One of the main reasons why the late Constantine Karamanlis insisted on Greece becoming a member of the European Community, the predecessor to the European Union, was that he saw a need to put the country under a broader security umbrella. It was about more than consolidating Greece’s democratic institutions; it also allowed the country to be more firmly anchored in the western camp, a key step following the Turkish invasion of Cyprus. Since joining the community, Greece has never really ever needed the help of the EU, or its most powerful governments, to tackle any hostile incidents with Turkey. Both in the 1987 crisis and the 1996 Imia dispute, it was the United States and NATO that stepped in to prevent an all-out conflict. Nevertheless, Greece’s accession to the EU and the eurozone has strengthened the country’s profile. It’s one thing to speak as a candidate of the EU and quite another as a nation that belongs to the European core.
The average Greek is well aware of this. One of the main reasons why the Greek public did not turn against the euro was the fear of geopolitical isolation in case of a euro exit. Even now, the average Greek feels that identifying with Europe helps stabilize the country and gives it more clout on a geopolitical level.
But things are changing. Washington is slowly withdrawing from the region and NATO’s presence has diminished. The question is: what would happen in the case of a serious engagement with Turkey over the Aegean Sea or Cyprus? So far, all we have are some vague statements by EU leaders like French President Francois Hollande. Prime Minister Antonis Samaras has obviously assessed the weight of these reassurances and would not take any initiative regarding the delineation of Greece’s exclusive economic zone without being certain of what Europe’s reaction would be in case of a hostile incident.
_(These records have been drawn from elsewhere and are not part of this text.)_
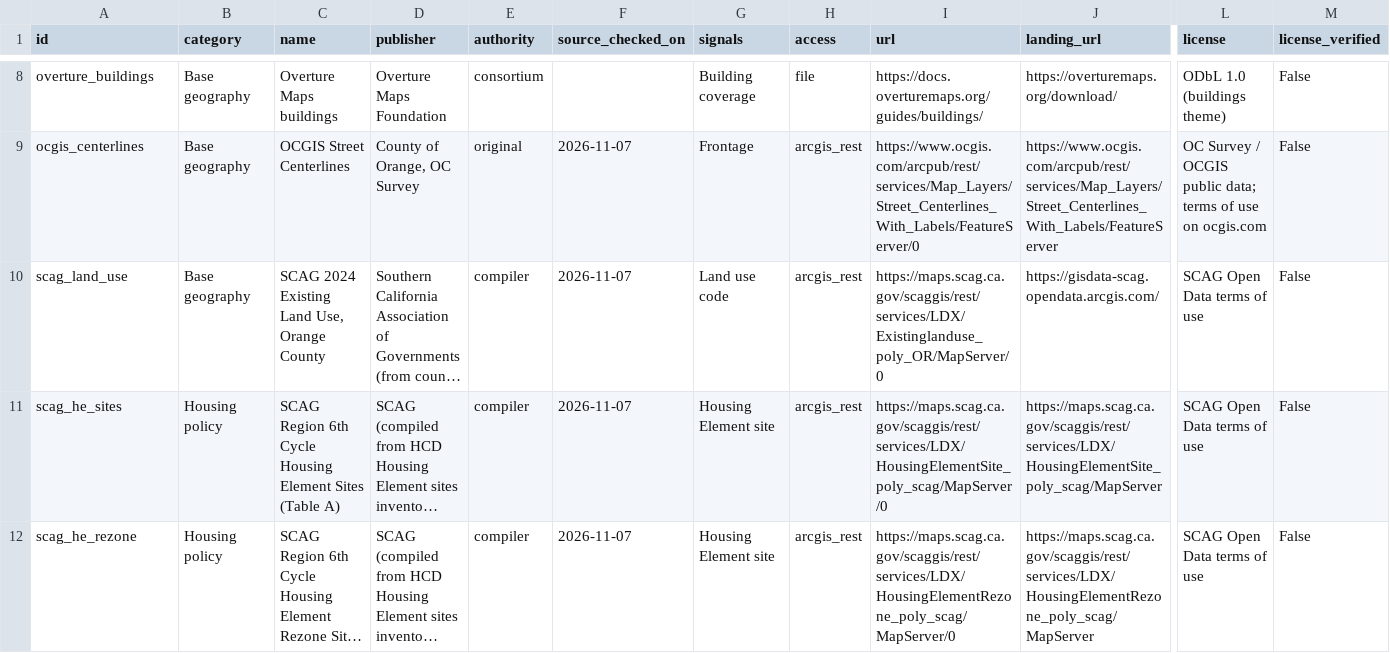
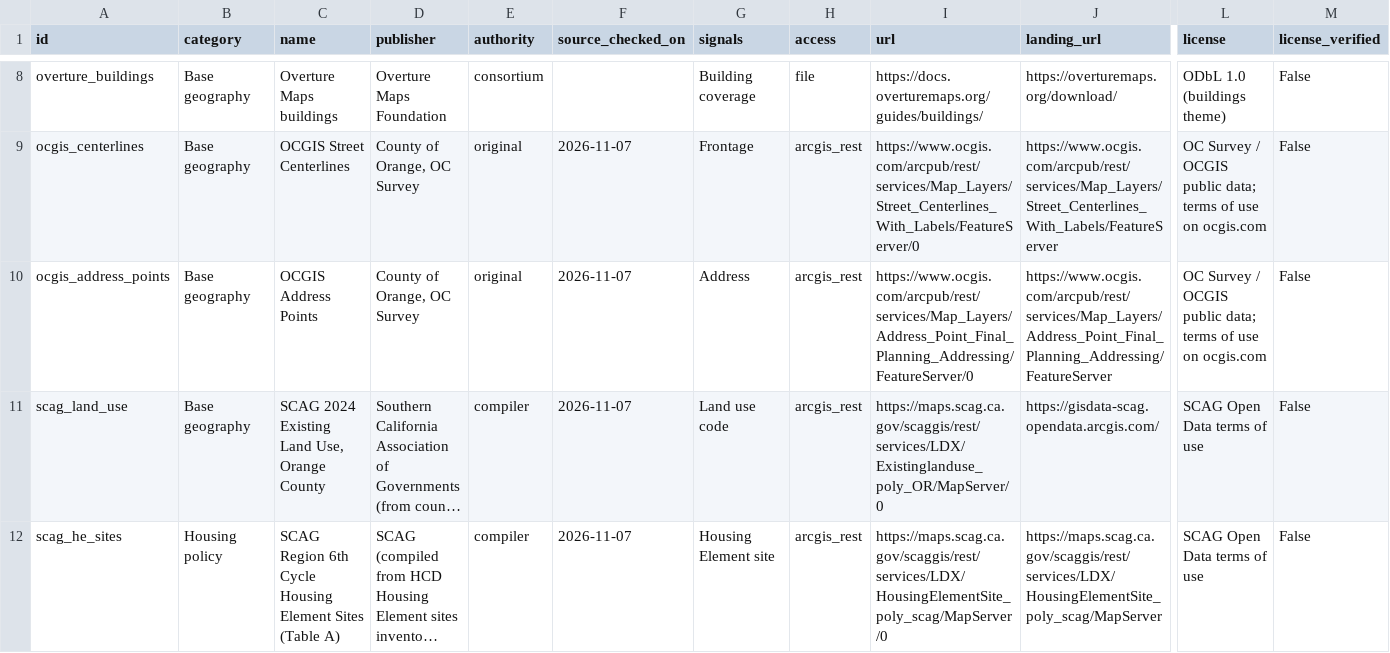
Before and after one commit to jgsam05/Claude-Community-Event_Affordable_Housing, a CSV file: docs/datasets.csv, drawn as a sheet; only a part is shown, gaps mark what is left out; the shorter side is filled out with more unchanged rows; long unchanged cells end in …; rows hold the shown columns only; the diff names each change by its address in the sheet, - before the commit and + after, or states it on an @@ line.

```diff
--- a/docs/datasets.csv
+++ b/docs/datasets.csv
+row 10: ocgis_address_points | Base geography | OCGIS Address Points | County of Orange, OC Survey | original | 2026-11-07 | Address | arcgis_rest | https://www.ocgis.com/arcpub/rest/services/Map_Layers/Address_Point_Final_Planning_Addressing/FeatureServer/0 | https://www.ocgis.com/arcpub/rest/services/Map_Layers/Address_Point_Final_Planning_Addressing/FeatureServer | OC Survey / OCGIS public data; terms of use on ocgis.com | False
```
Also changed, not shown: 6 other files.
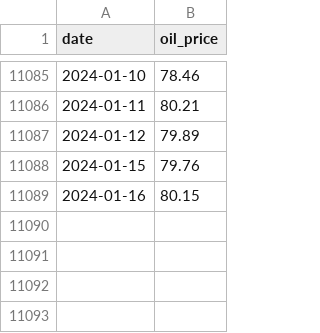
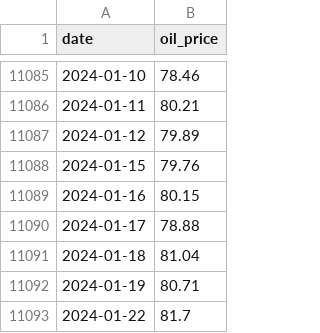
Before and after one commit to mayke-ilzu/portfolio, a CSV file: time-series/prod_data/oil_price_hist.csv, drawn as a sheet; only a part is shown, gaps mark what is left out; the diff names each change by its address in the sheet, - before the commit and + after, or states it on an @@ line.

Commit message:
Update file via Python

```diff
--- a/time-series/prod_data/oil_price_hist.csv
+++ b/time-series/prod_data/oil_price_hist.csv
+row 11090: 2024-01-17 | 78.88
+row 11091: 2024-01-18 | 81.04
+row 11092: 2024-01-19 | 80.71
+row 11093: 2024-01-22 | 81.7
```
Some may claim that German Chancellor Angela Merkel does not have the best of relationships with Turkey and would offer Greece a helping hand in case of such an emergency. Others would rather place their money on Greece’s alliance with France. Either way, other interests would come into play here, such as the impact on Airbus sales to Turkey for example.
Greece’s position is obviously weaker, but there are no signs so far that this is something Turkey wishes to exploit. But even if it were to do so, the stance of the EU, and particularly of Germany and France, would have a significant effect on Greek sensibilities. Should the European security umbrella prove to be an illusion, Greeks would feel deeply betrayed.
The truth is that Greece has no other obvious geopolitical allies to turn to and only an extreme scenario would test the pledges of European solidarity.